[MOVIE REVIEW]A ‘Wedding’ with lots of laughs, heart and foodToula Portokalos (Nia Vardalos) is in trouble ― she’s 30 and unmarried. Not a crime for most people, but pretty close for her traditional Greek family.
In Toula’s words, Greek women have three responsibilities: “Marry Greek boys, make Greek babies and feed everyone until the day we die.”
For people like her father Gus (Michael Constantine), this rule is as obvious as anything by Archimedes. He decorates the home with loud, garish Greek accessories and proudly asserts that every word in English actually comes from Greek.
Strangely, the dowdy Toula seems to have little interest in perpetuating the family stock, content to work quietly at the family’s restaurant.
Then, one day, ambition strikes.

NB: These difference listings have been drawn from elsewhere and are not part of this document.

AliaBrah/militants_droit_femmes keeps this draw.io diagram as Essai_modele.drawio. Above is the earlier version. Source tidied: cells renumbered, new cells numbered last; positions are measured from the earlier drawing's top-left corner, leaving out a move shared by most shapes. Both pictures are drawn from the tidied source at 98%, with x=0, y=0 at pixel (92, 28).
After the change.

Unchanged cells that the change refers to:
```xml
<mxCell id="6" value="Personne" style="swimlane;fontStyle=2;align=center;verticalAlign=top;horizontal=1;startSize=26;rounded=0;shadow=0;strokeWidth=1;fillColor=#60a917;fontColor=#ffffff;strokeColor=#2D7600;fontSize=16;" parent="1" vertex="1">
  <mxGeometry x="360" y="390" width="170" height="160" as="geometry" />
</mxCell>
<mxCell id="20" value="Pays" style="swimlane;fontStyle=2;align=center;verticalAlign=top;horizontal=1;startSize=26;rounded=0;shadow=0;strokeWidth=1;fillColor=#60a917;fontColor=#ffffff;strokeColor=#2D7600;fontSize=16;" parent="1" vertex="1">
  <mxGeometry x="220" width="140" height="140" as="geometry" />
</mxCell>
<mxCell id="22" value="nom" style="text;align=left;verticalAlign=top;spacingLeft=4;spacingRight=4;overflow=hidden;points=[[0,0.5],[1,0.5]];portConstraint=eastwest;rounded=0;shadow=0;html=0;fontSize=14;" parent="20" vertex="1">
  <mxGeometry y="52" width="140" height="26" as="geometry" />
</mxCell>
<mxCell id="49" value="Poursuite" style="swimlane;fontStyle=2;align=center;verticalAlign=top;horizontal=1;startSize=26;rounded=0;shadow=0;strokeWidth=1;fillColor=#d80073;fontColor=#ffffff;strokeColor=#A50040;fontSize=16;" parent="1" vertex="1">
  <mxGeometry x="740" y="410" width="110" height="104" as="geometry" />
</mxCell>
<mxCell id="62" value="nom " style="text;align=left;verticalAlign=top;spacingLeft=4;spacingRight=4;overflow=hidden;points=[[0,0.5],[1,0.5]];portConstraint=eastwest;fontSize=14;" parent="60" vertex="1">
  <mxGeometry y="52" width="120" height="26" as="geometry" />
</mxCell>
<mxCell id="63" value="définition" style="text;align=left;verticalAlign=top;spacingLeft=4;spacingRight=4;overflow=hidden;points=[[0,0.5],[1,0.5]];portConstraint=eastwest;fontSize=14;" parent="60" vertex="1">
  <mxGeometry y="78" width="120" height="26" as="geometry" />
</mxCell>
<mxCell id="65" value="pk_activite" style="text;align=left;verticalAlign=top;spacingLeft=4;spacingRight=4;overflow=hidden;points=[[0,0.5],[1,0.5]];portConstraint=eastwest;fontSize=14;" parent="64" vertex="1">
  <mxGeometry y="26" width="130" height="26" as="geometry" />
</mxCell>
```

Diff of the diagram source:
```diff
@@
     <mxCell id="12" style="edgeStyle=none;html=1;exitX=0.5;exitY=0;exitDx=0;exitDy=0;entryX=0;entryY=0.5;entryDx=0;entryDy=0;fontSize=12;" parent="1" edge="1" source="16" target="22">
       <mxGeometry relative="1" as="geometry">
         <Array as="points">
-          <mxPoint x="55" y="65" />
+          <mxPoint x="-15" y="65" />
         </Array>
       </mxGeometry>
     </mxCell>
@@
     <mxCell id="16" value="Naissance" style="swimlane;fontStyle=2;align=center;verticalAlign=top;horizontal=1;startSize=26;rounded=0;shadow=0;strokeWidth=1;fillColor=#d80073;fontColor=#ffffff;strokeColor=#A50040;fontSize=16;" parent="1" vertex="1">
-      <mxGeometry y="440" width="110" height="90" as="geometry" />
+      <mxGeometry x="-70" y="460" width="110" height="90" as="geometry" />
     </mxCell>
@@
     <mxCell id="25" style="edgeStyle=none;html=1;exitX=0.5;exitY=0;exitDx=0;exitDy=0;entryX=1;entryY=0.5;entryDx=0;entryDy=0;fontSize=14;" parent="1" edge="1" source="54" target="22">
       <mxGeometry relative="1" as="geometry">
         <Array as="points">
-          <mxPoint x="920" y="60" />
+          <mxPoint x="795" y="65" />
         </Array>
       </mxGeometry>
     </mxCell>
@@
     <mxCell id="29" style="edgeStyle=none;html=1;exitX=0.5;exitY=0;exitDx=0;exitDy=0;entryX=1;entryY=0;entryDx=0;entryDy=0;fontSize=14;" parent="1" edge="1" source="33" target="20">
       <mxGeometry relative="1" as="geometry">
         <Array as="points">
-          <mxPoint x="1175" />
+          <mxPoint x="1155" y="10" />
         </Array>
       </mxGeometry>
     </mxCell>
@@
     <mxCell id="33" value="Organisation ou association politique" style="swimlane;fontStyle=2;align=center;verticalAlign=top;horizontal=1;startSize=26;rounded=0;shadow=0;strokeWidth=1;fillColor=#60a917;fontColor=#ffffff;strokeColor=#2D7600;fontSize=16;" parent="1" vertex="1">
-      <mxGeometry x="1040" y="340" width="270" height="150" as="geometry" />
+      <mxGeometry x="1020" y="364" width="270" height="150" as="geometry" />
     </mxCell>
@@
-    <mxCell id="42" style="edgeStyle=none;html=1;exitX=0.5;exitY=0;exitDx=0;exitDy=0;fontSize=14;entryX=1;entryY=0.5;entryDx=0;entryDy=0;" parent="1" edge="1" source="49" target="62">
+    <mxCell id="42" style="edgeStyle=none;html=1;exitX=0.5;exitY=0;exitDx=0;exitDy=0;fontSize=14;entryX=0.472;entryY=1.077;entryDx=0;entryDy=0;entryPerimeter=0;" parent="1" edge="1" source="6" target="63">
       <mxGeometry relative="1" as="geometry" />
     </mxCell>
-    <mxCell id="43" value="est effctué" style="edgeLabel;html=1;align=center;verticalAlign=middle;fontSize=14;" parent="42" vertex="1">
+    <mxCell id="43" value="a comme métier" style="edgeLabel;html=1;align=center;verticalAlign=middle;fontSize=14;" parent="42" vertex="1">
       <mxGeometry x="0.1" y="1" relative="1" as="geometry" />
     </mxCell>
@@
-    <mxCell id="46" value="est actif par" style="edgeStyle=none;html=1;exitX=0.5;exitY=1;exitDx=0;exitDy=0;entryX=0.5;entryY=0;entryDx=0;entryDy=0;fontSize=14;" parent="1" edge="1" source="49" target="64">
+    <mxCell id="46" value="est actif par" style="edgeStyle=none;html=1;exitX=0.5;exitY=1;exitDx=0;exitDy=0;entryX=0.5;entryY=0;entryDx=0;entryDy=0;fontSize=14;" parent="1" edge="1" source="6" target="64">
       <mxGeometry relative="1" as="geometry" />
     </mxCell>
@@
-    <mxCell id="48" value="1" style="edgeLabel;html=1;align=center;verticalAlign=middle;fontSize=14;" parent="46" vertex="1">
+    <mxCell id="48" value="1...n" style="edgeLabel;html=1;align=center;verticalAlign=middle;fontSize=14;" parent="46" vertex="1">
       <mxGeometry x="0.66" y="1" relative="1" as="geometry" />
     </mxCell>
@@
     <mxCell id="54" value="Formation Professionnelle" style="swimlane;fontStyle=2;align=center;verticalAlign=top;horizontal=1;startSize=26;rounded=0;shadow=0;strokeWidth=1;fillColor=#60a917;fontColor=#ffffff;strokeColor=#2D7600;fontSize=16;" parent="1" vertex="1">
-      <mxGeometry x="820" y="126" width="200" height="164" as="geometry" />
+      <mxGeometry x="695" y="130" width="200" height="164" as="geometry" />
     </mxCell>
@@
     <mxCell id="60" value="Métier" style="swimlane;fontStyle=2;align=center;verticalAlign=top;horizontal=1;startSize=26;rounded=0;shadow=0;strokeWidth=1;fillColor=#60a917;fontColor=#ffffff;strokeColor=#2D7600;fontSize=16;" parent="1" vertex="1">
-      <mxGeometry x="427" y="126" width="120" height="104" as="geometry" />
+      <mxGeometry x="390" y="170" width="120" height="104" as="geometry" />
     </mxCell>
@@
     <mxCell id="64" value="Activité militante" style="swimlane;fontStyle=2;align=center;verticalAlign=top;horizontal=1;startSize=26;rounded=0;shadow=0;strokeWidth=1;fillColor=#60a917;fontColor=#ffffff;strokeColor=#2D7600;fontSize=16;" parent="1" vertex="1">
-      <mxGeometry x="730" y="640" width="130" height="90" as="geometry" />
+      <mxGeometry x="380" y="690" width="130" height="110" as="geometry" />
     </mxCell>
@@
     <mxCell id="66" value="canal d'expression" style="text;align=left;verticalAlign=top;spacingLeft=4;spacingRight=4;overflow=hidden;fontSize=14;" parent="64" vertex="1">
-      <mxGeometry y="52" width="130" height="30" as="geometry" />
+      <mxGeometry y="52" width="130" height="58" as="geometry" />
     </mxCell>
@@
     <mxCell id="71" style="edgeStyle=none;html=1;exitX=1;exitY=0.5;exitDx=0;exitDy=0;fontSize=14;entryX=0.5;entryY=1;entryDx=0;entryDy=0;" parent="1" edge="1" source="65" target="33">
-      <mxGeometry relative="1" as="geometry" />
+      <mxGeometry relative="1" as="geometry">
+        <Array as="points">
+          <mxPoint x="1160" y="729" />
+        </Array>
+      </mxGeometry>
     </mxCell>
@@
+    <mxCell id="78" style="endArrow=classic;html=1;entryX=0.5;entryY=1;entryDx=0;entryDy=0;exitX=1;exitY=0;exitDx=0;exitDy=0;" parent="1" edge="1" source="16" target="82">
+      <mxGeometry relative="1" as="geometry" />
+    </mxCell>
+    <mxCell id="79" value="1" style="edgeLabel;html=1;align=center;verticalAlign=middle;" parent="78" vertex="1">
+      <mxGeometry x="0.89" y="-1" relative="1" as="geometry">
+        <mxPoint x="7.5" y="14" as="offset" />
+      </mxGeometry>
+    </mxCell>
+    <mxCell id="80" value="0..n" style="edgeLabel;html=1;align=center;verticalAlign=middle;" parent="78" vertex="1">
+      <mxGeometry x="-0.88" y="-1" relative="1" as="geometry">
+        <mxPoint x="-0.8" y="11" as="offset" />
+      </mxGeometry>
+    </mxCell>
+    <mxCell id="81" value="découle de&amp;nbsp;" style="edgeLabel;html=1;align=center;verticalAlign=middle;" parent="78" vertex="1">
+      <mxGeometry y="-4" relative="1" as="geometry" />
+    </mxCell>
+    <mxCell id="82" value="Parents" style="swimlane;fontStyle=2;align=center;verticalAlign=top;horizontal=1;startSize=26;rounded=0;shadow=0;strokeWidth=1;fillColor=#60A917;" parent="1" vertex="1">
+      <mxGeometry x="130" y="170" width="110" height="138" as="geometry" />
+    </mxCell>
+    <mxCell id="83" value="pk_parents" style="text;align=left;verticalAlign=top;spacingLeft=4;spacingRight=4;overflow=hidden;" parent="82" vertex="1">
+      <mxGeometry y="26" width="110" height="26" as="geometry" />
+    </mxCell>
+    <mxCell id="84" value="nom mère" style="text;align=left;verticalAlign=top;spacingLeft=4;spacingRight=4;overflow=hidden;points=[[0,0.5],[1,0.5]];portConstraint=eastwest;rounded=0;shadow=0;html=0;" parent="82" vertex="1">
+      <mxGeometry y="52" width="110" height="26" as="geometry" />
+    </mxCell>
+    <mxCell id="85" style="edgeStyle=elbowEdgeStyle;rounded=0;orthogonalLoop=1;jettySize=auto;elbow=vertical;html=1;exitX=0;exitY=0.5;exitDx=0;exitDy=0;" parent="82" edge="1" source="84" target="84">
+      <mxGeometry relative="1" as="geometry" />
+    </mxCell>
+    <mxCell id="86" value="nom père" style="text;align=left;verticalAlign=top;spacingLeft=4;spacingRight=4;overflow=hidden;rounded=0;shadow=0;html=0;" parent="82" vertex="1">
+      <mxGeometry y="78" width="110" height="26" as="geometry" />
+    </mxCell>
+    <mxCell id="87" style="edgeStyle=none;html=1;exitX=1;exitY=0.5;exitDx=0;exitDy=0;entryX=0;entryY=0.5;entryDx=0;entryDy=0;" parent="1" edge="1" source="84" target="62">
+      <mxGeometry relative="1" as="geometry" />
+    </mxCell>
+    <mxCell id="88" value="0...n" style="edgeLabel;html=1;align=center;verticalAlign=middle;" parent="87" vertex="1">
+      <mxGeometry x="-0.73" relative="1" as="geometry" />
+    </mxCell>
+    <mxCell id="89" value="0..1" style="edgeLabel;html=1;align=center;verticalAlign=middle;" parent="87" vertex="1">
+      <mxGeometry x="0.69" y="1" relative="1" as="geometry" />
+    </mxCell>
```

Toula wants to take classes at a nearby community college. Soon she starts to bloom, puts on makeup, dresses better and starts trying to fit in for the first time in her life.
You might think this would be a cure for her problems, but no. Toula goes from a serious crime, being unmarried, to a full-out felony ― dating a non-Greek.
Ian Miller (John Corbett) is charming, handsome and kind, and soon starts on the arduous task of trying to win over Toula’s large, conservative family. When he tells one aunt that he’s a vegetarian, she tells him “That’s all right. I’ll make lamb.” It’s an uphill climb.
“Greek Wedding,” from beginning to end, moves ahead in a straightforward, uncomplicated way. It dispenses with most of the artificial crises that litter your typical romantic comedy ― cliches that are so prevalent that “Wedding” seems almost revolutionary without them.
Although the story is basic and the ethnic humor broad, the characters are warm and truthfully portrayed. This is a movie with so much heart that it transcends its apparent simplicity.
By now, most people know the history of the little movie that could. Nia Vardalos’s one-woman play “My Big Fat Greek Wedding” was optioned by Tom Hanks’s wife and eventually turned into a low-budget movie. It opened in the United States nearly one year ago, to a modest $500,000, barely in the Top 20.
But while most films open huge, only to quickly disappear, “Wedding” kept chugging on, powered by great word of mouth. Its box office take grew week by week. Six months later, it was in more cinemas than ever, and today it’s still playing a couple hundred screens.
All told, “Wedding” pulled in a staggering $240 million, making it one of the most successful comedies of all time. And, now it’s set to become a television sitcom this fall.
“Greek Wedding” is not a film that’s going to be studied, deconstructed and analyzed in film schools for the next 50 years.
But in this case, that’s a very good thing.
by Mark Russell